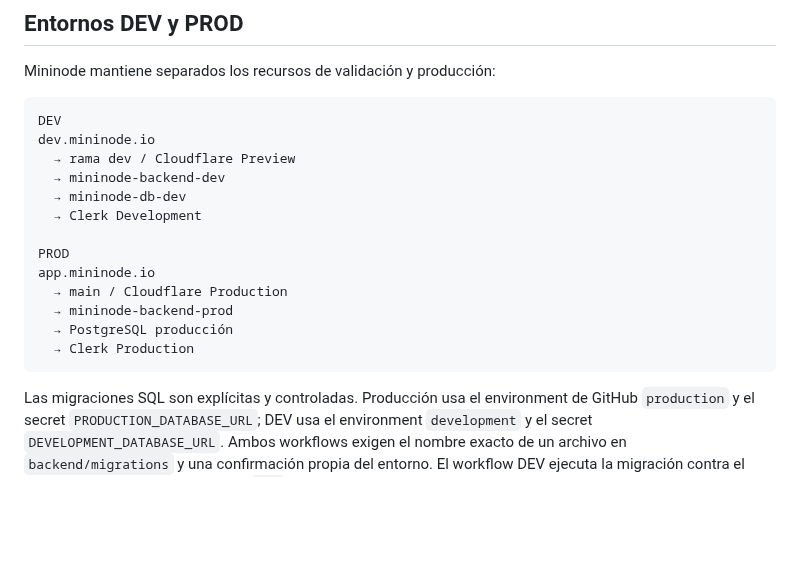
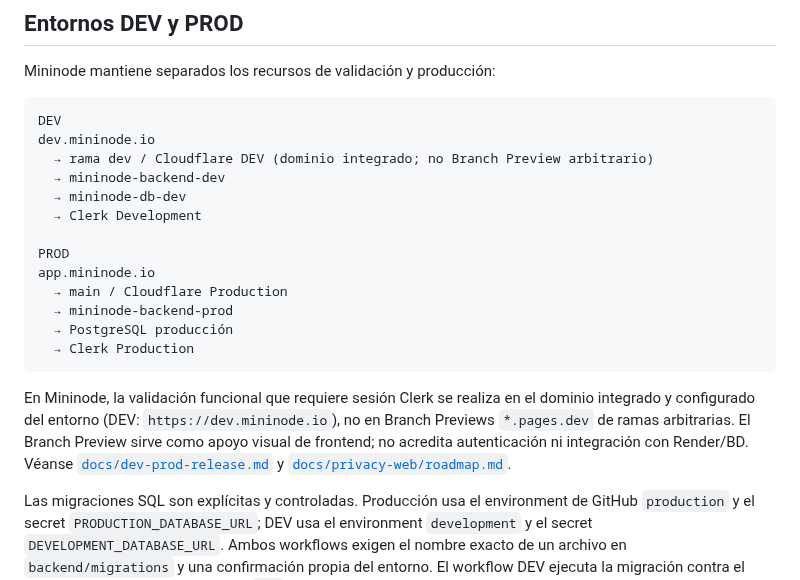
Before and after one commit to rodrigo-nodo/mininode, a Markdown page: docs/access.md, the part around the change. Rendered like a GitHub page; blank space fills up the shorter version.

Commit message:
docs(dev): aclarar validación integrada Clerk en docs/access.md

````diff
--- a/docs/access.md
+++ b/docs/access.md
@@ -461,7 +461,7 @@ Mininode mantiene separados los recursos de validación y producción:
 ```text
 DEV
 dev.mininode.io
-  → rama dev / Cloudflare Preview
+  → rama dev / Cloudflare DEV (dominio integrado; no Branch Preview arbitrario)
   → mininode-backend-dev
   → mininode-db-dev
   → Clerk Development
@@ -473,6 +473,8 @@ app.mininode.io
   → PostgreSQL producción
   → Clerk Production
 ```
+
+En Mininode, la validación funcional que requiere sesión Clerk se realiza en el dominio integrado y configurado del entorno (DEV: `https://dev.mininode.io`), no en Branch Previews `*.pages.dev` de ramas arbitrarias. El Branch Preview sirve como apoyo visual de frontend; no acredita autenticación ni integración con Render/BD. Véanse [`docs/dev-prod-release.md`](dev-prod-release.md) y [`docs/privacy-web/roadmap.md`](privacy-web/roadmap.md).
 
 Las migraciones SQL son explícitas y controladas. Producción usa el environment de
 GitHub `production` y el secret `PRODUCTION_DATABASE_URL`; DEV usa el environment
````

- - - -

■ ASSIGNMENT:
Where a line in the records above contains the string "integrado", copy that line.

■ EXERCISE SOLUTION:
+  → rama dev / Cloudflare DEV (dominio integrado; no Branch Preview arbitrario)
+En Mininode, la validación funcional que requiere sesión Clerk se realiza en el dominio integrado y configurado del entorno (DEV: `https://dev.mininode.io`), no en Branch Previews `*.pages.dev` de ramas arbitrarias. El Branch Preview sirve como apoyo visual de frontend; no acredita autenticación ni integración con Render/BD. Véanse [`docs/dev-prod-release.md`](dev-prod-release.md) y [`docs/privacy-web/roadmap.md`](privacy-web/roadmap.md).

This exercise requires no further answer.